i know that Buxus isn’t winterhard but i wouldn’t left it inside as well. I’m not sure if the warm temperature is the problem but i would try to find a light place with temperatures around 10°C. I have mine in a non-heated wintergarden and it does fine. Beside a ficus i wouldn’t put any bonsai inside even if they are often selled as “indoor” bonsai.
I hope it will help.
It could be box blight:disappointed_relieved:
I’m kind of sad, because it looks like you’re right. I’ve been looking more into the box blight disease and it seems very likely. And as I understood, there is no cure for the tree. Seems like I have to wave goodbye to this one
If it’s any conciliation, you are not the only one.
Nothing useful to contribute other than condolences. I’m in the process of transitioning from “indoor in the winter and hope it works” to “cold weather frame outdoors” for exactly this reason. We’re all with you in your loss.
I just lost a Harland to the same thing. Slow unstoppable death. Sprayed copper, daconil, mancozeb and two others I cannot talk about. Lost a beautiful japonica also, but very quickly. Someone warned me about Buxus but I had never had a problem until 2 years ago. Then pow, right in the kisser, twice. I have two healthy japonica’s still thriving. Going to take hospital precautions re:spreading infection. If I see a branch tip having problems, I will cut well below the tip, if I can, probably remove the entire branch. Won’t be buying any more Buxus. I feel your frustration because I really like Buxus, especially the Harland.

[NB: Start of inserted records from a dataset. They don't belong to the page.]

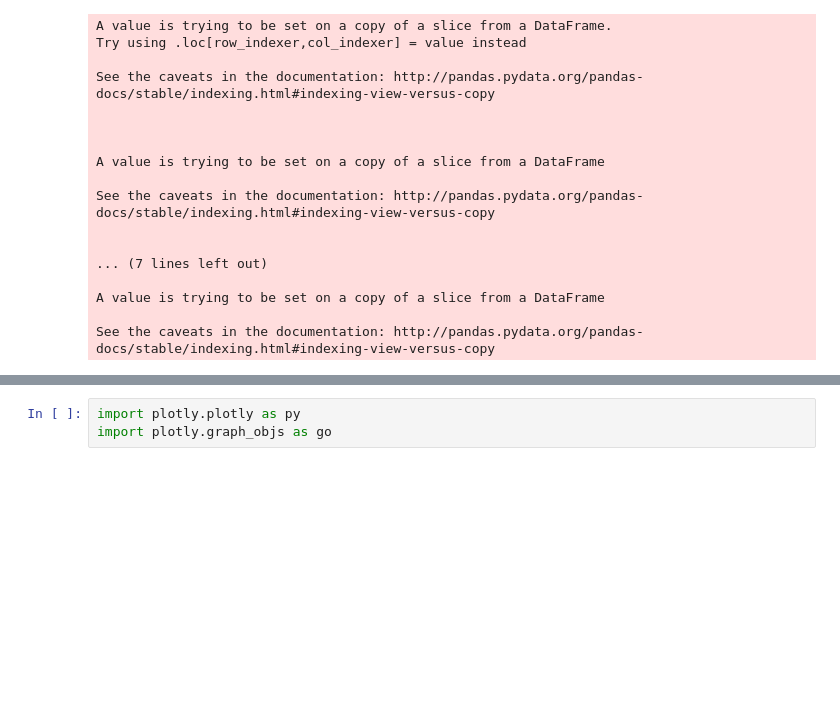
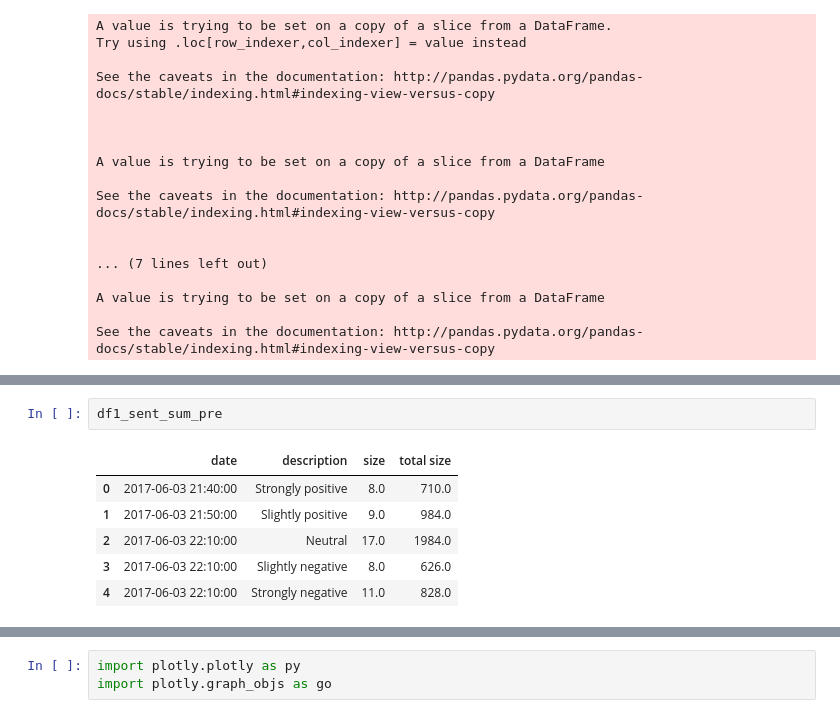
Before and after one commit to justinattw/2018-QM-Group2, a Jupyter notebook: 1. Sentiment analysis on tweets/1. Sentiment analysis of tweets.ipynb, the cells around one changed output, grey strips where cells are left out. Drawn from its saved outputs; the diff is of its cells as text; blank space fills up the shorter version.

```diff
--- a/1. Sentiment analysis on tweets/1. Sentiment analysis of tweets.ipynb
+++ b/1. Sentiment analysis on tweets/1. Sentiment analysis of tweets.ipynb
@@ -1505,0 +1596,9 @@ See the caveats in the documentation: http://pandas.pydata.org/pandas-docs/stabl
+# %%
+df1_sent_sum_pre
+# %% [output]
+|  | date | description | size | total size |
+| 0 | 2017-06-03 21:40:00 | Strongly positive | 8.0 | 710.0 |
+| 1 | 2017-06-03 21:50:00 | Slightly positive | 9.0 | 984.0 |
+| 2 | 2017-06-03 22:10:00 | Neutral | 17.0 | 1984.0 |
+| 3 | 2017-06-03 22:10:00 | Slightly negative | 8.0 | 626.0 |
+| 4 | 2017-06-03 22:10:00 | Strongly negative | 11.0 | 828.0 |
```
Also changed, not shown: parts of 19 cells of this notebook, 9 other files.
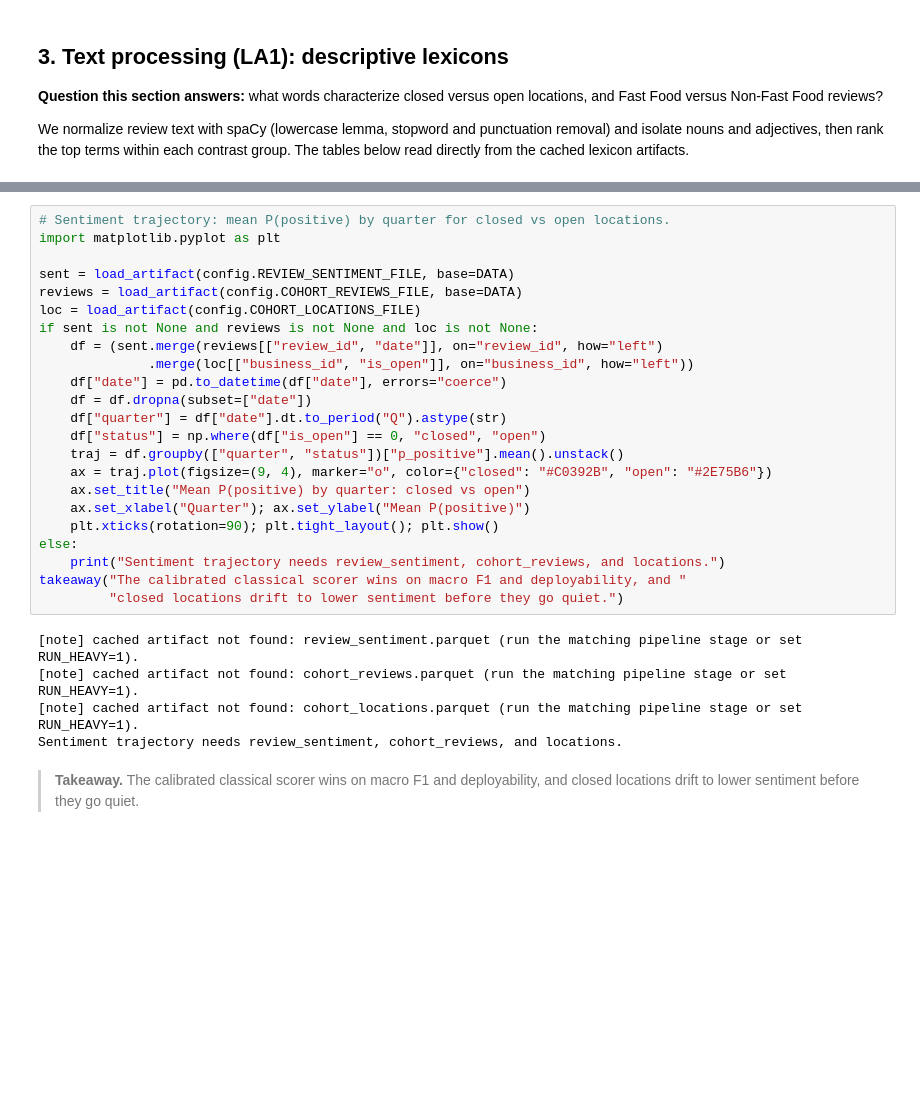
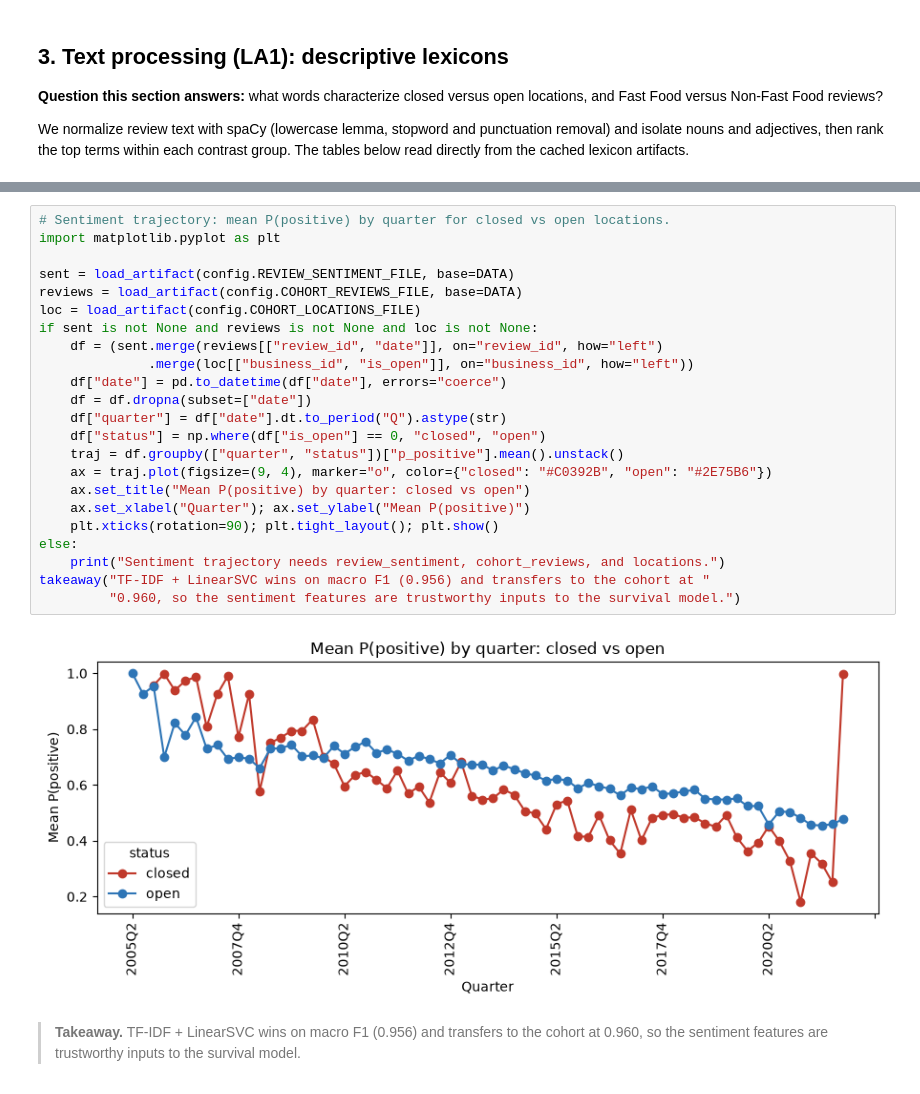
Before and after one commit to SyedHunainAkbar/location-risk-radar, a Jupyter notebook: notebooks/Location_Risk_Radar_Final.ipynb, the cells around one changed output, grey strips where cells are left out. Drawn from its saved outputs; the diff is of its cells as text; blank space fills up the shorter version.

```diff
--- a/notebooks/Location_Risk_Radar_Final.ipynb
+++ b/notebooks/Location_Risk_Radar_Final.ipynb
@@ -381,32 +455,29 @@ Run pipeline/02c_corpus_sentiment.py for the non-cohort + transfer test.
 # %%
 # Sentiment trajectory: mean P(positive) by quarter for closed vs open locations.
 import matplotlib.pyplot as plt
 
 sent = load_artifact(config.REVIEW_SENTIMENT_FILE, base=DATA)
 reviews = load_artifact(config.COHORT_REVIEWS_FILE, base=DATA)
 loc = load_artifact(config.COHORT_LOCATIONS_FILE)
 if sent is not None and reviews is not None and loc is not None:
     df = (sent.merge(reviews[["review_id", "date"]], on="review_id", how="left")
               .merge(loc[["business_id", "is_open"]], on="business_id", how="left"))
     df["date"] = pd.to_datetime(df["date"], errors="coerce")
     df = df.dropna(subset=["date"])
     df["quarter"] = df["date"].dt.to_period("Q").astype(str)
     df["status"] = np.where(df["is_open"] == 0, "closed", "open")
     traj = df.groupby(["quarter", "status"])["p_positive"].mean().unstack()
     ax = traj.plot(figsize=(9, 4), marker="o", color={"closed": "#C0392B", "open": "#2E75B6"})
     ax.set_title("Mean P(positive) by quarter: closed vs open")
     ax.set_xlabel("Quarter"); ax.set_ylabel("Mean P(positive)")
     plt.xticks(rotation=90); plt.tight_layout(); plt.show()
 else:
     print("Sentiment trajectory needs review_sentiment, cohort_reviews, and locations.")
-takeaway("The calibrated classical scorer wins on macro F1 and deployability, and "
-         "closed locations drift to lower sentiment before they go quiet.")
+takeaway("TF-IDF + LinearSVC wins on macro F1 (0.956) and transfers to the cohort at "
+         "0.960, so the sentiment features are trustworthy inputs to the survival model.")
 # %% [output]
-[note] cached artifact not found: review_sentiment.parquet (run the matching pipeline stage or set RUN_HEAVY=1).
-[note] cached artifact not found: cohort_reviews.parquet (run the matching pipeline stage or set RUN_HEAVY=1).
-[note] cached artifact not found: cohort_locations.parquet (run the matching pipeline stage or set RUN_HEAVY=1).
-Sentiment trajectory needs review_sentiment, cohort_reviews, and locations.
+[figure, added]
-> **Takeaway.** The calibrated classical scorer wins on macro F1 and deployability, and closed locations drift to lower sentiment before they go quiet.
+> **Takeaway.** TF-IDF + LinearSVC wins on macro F1 (0.956) and transfers to the cohort at 0.960, so the sentiment features are trustworthy inputs to the survival model.
 # %% [markdown]
 ## 5. Complaint themes (LA4): BERTopic
 
```
Also changed, not shown: parts of 45 cells of this notebook, 2 other files.
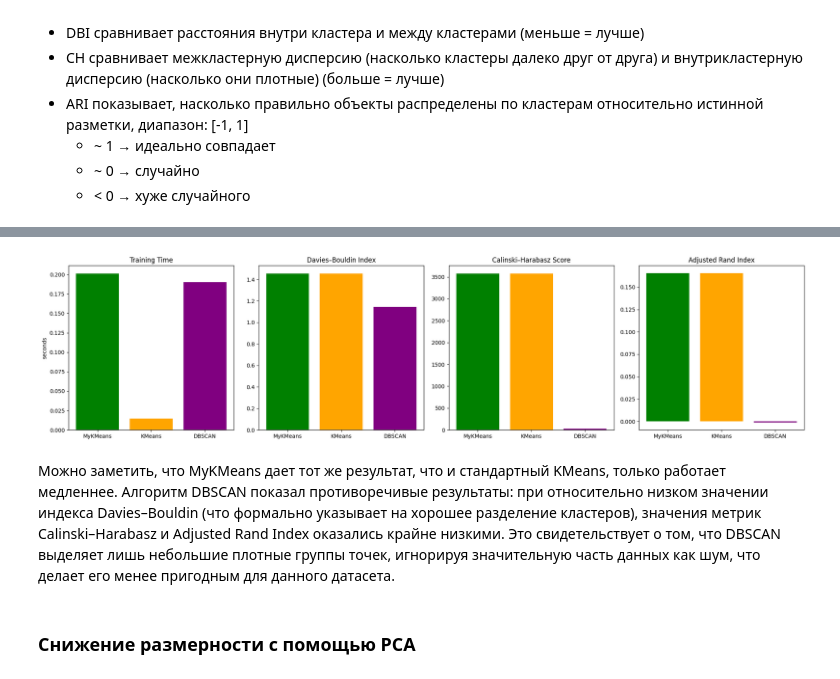
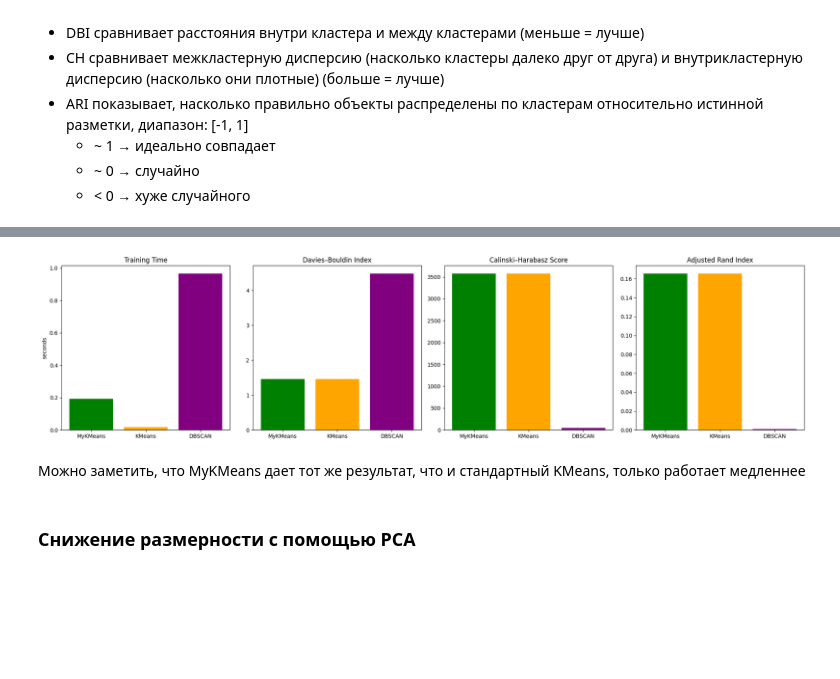
Before and after one commit to sofyak0zyreva/ml-course, a Jupyter notebook: homework/task6.ipynb, the cells around one changed output, grey strips where cells are left out. Cells and saved outputs as stored; diff of their text form; code cells hidden in the pictures; blank space fills up the shorter version.

Commit message:
feat: better tuning for dbscan

```diff
--- a/homework/task6.ipynb
+++ b/homework/task6.ipynb
@@ -493,27 +508,29 @@ print(df_final)
+# %%
+def show_results(df_final):
+    olors = ["green", "orange", "purple"]
+    fig, axes = plt.subplots(1, 4, figsize=(20, 5))
+
+    axes[0].bar(df_final["model"], df_final["time"], color=colors)
+    axes[0].set_title("Training Time")
+    axes[0].set_ylabel("seconds")
+
+    axes[1].bar(df_final["model"], df_final["DBI"], color=colors)
+    axes[1].set_title("Davies–Bouldin Index")
+
+    axes[2].bar(df_final["model"], df_final["CH"], color=colors)
+    axes[2].set_title("Calinski–Harabasz Score")
+
+    axes[3].bar(df_final["model"], df_final["ARI"], color=colors)
+    axes[3].set_title("Adjusted Rand Index")
+
+    plt.tight_layout()
+    plt.show()
 # %%
-colors = ["green", "orange", "purple"]
-fig, axes = plt.subplots(1, 4, figsize=(20, 5))
-
-axes[0].bar(df_final["model"], df_final["time"], color=colors)
-axes[0].set_title("Training Time")
-axes[0].set_ylabel("seconds")
-
-axes[1].bar(df_final["model"], df_final["DBI"], color=colors)
-axes[1].set_title("Davies–Bouldin Index")
-
-axes[2].bar(df_final["model"], df_final["CH"], color=colors)
-axes[2].set_title("Calinski–Harabasz Score")
-
-axes[3].bar(df_final["model"], df_final["ARI"], color=colors)
-axes[3].set_title("Adjusted Rand Index")
-
-plt.tight_layout()
-plt.show()
+show_results(df_final)
 # %% [output]
-[figure, old version]
+[figure, new version]
 # %% [markdown]
-Можно заметить, что MyKMeans дает тот же результат, что и стандартный KMeans, только работает медленнее.
-Алгоритм DBSCAN показал противоречивые результаты: при относительно низком значении индекса Davies–Bouldin (что формально указывает на хорошее разделение кластеров), значения метрик Calinski–Harabasz и Adjusted Rand Index оказались крайне низкими. Это свидетельствует о том, что DBSCAN выделяет лишь небольшие плотные группы точек, игнорируя значительную часть данных как шум, что делает его менее пригодным для данного датасета.
+Можно заметить, что MyKMeans дает тот же результат, что и стандартный KMeans, только работает медленнее
 # %% [markdown]
 ### Снижение размерности с помощью PCA
 # %% [markdown]
```
Also changed, not shown: parts of 24 cells of this notebook.
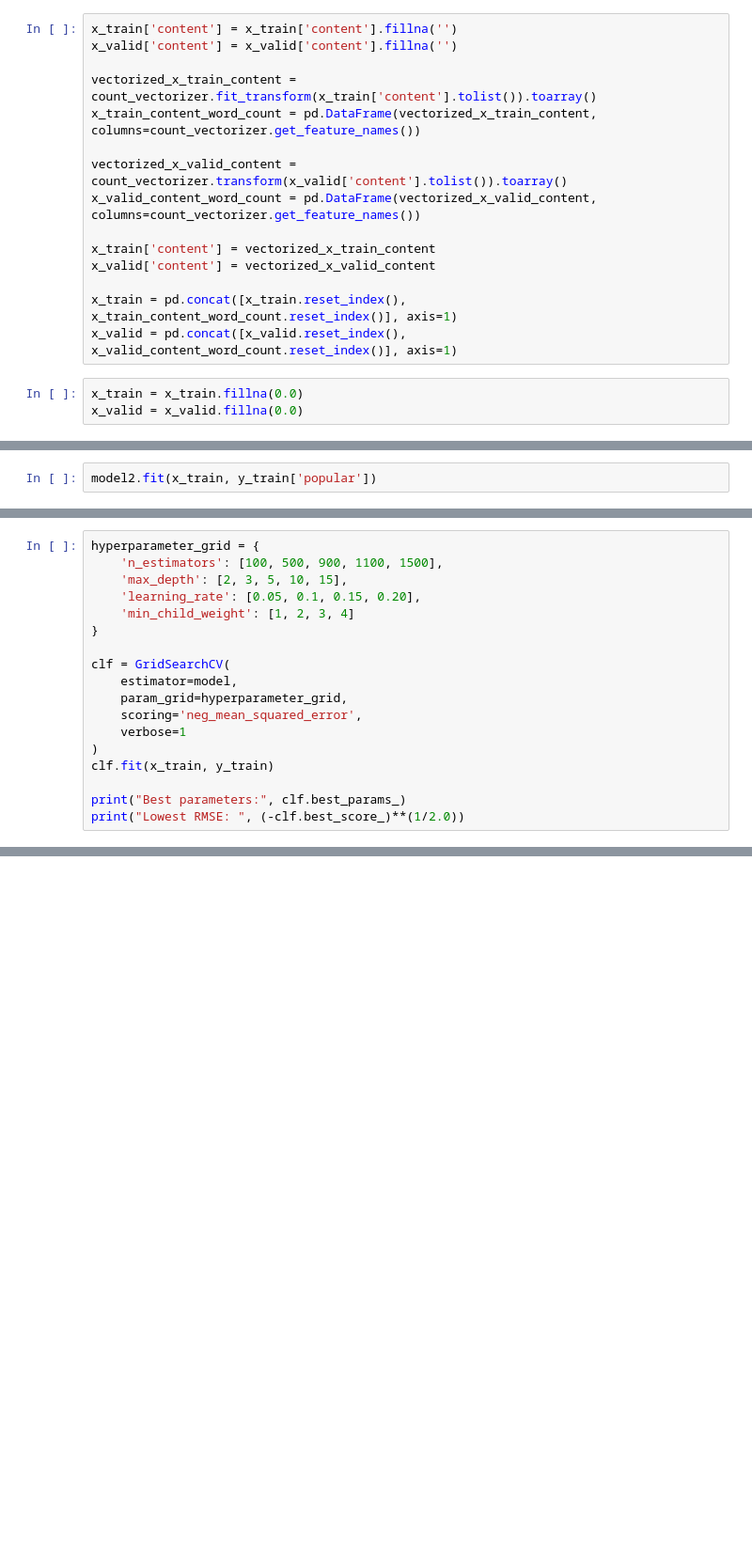
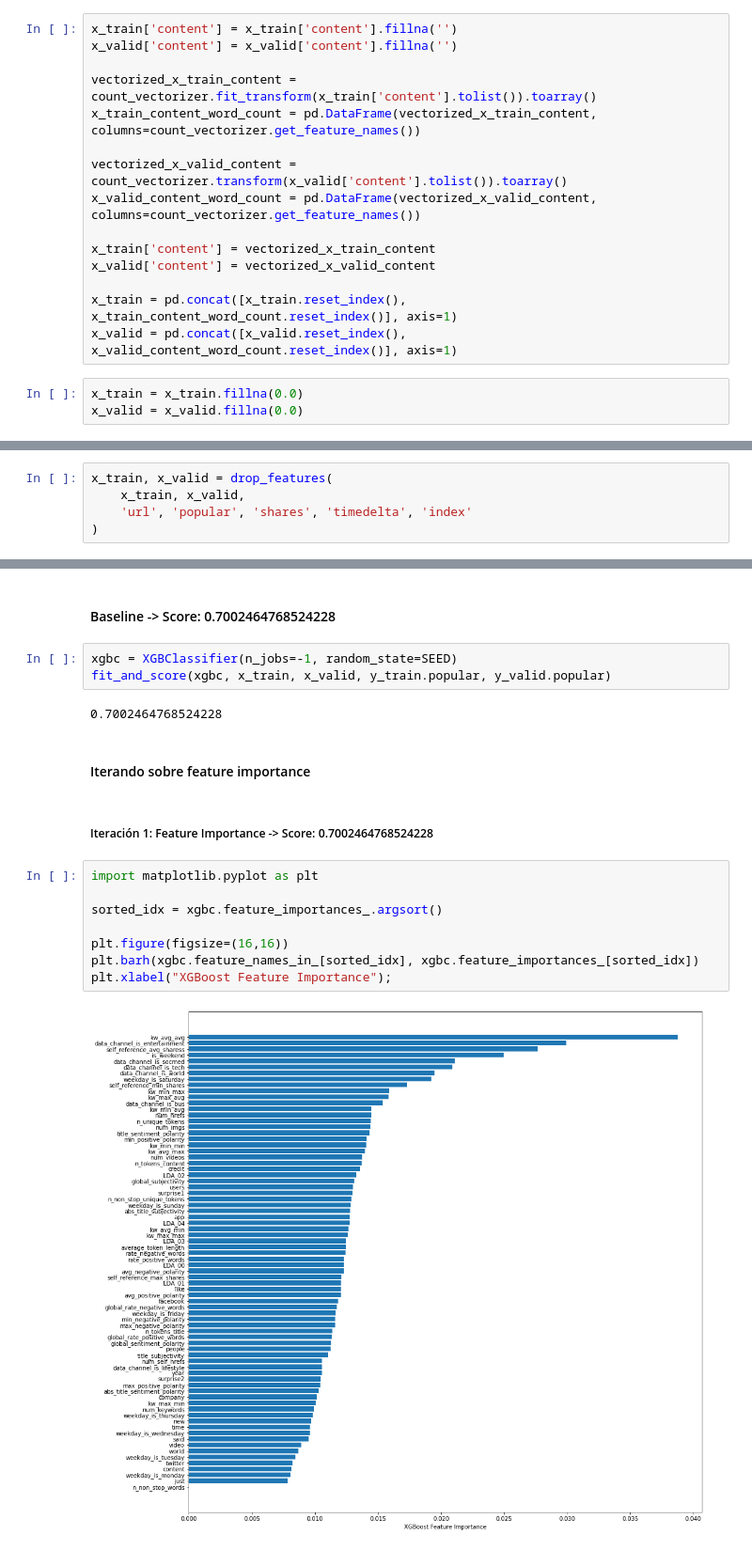
Before and after one commit to ilitteri/7506-Datos, a Jupyter notebook: tp3/tp3_parte3.ipynb, the cells around one changed output, grey strips where cells are left out. Shown at 94% size. Drawn from its saved outputs; the diff is of its cells as text; blank space fills up the shorter version.

```diff
--- a/tp3/tp3_parte3.ipynb
+++ b/tp3/tp3_parte3.ipynb
@@ -123,2 +111,0 @@ model2 = CatBoostRegressor()
-# %%
-model2.fit(x_train, y_train['popular'])
@@ -156,18 +111,0 @@ from sklearn.model_selection import RandomizedSearchCV, GridSearchCV
-# %%
-hyperparameter_grid = {
-    'n_estimators': [100, 500, 900, 1100, 1500],
-    'max_depth': [2, 3, 5, 10, 15],
-    'learning_rate': [0.05, 0.1, 0.15, 0.20],
-    'min_child_weight': [1, 2, 3, 4]
-}
-
-clf = GridSearchCV(
-    estimator=model,
-    param_grid=hyperparameter_grid,
-    scoring='neg_mean_squared_error',
-    verbose=1
-)
-clf.fit(x_train, y_train)
-
-print("Best parameters:", clf.best_params_)
-print("Lowest RMSE: ", (-clf.best_score_)**(1/2.0))
@@ -178,0 +112,5 @@ KeyboardInterrupt:
+# %%
+x_train, x_valid = drop_features(
+    x_train, x_valid,
+    'url', 'popular', 'shares', 'timedelta', 'index'
+)
@@ -178,0 +123,21 @@ KeyboardInterrupt:
+# %% [markdown]
+#### Baseline -> Score: 0.7002464768524228
+# %%
+xgbc = XGBClassifier(n_jobs=-1, random_state=SEED)
+fit_and_score(xgbc, x_train, x_valid, y_train.popular, y_valid.popular)
+# %% [output]
+0.7002464768524228
+# %% [markdown]
+#### Iterando sobre feature importance
+# %% [markdown]
+##### Iteración 1: Feature Importance -> Score: 0.7002464768524228
+# %%
+import matplotlib.pyplot as plt
+
+sorted_idx = xgbc.feature_importances_.argsort()
+
+plt.figure(figsize=(16,16))
+plt.barh(xgbc.feature_names_in_[sorted_idx], xgbc.feature_importances_[sorted_idx])
+plt.xlabel("XGBoost Feature Importance");
+# %% [output]
+[figure, added]
```
Also changed, not shown: parts of 61 cells of this notebook.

It was probably my mistake. I’m more into broad-leafed trees so I tent to study more about them. This little box was just something I’ve enjoyed to look at during long winter months. It always reminded me that there is a spring behind he corner. But I learned my lesson. Always try to learn the most about all the species you’re cultivating…
Boxwood blight can be identified by the stems of affected leaves turning black about the same time the leaves drop. Blight is not curable but can be prevented, it needs a regular schedule of rotating fungicides. Virginia Tech is doing alot of research on blight. I double checked
and harlandii is included in the list of varities that is most resistant to blight. If you have any other boxwoods I would start to spray them as a preventative measure. Also clean your pruners uou used on the infected plant. It spreads really easily. It can spread via our clothes as well.
I’ve never had any luck with boxwoods. I don’t know if it’s the heat, disease, or a complete lack of knowledge of the species, but I can’t keep one alive for more than a few seasons. I love the way they look though.
Might grab a $6 half gallon and try again. XD
As far as I’m concerned, it is the extent of humidity that killed it… Seems like the more humid the environment is, the easier it is for the fungus to spread. My conclusion is that it was me, who killed it. I was too concerned about the dry air that I went the other way and created an invironment too humid. That’s how you unconsciously kill a tree.
Boxus also will have less stress when it gets some afternoon shade. They have fine shallow roots, they also need to dry out slightly between watering. If you give them too much water and keep their feet wet they will die quickly. The dwarf varieties do not take pruning off all the foliage. At work i literally take care of thousands of American, English and Koreans boxwoods. I have a love- hate relationship with boxwoods.
I thought before i start a new topic i ask in this thread.
I bought a buxus last year and being now in the repot time i am wondering if buxus need some specific soil because the one i bought is potted in a completely black soil. It is no garden soil, it has a diameter of 2mm (0.08 inch) and is pretty hard like dry akadama. I have to admit that i have no idea which soil it is.
Anybody any idea what soil this could be and can i repot it in a simple 1:1:1 mix or do they really need any special soil?
I would use the typical 1:1:1 mix. Boxwoods are pretty easy when messing with their roots.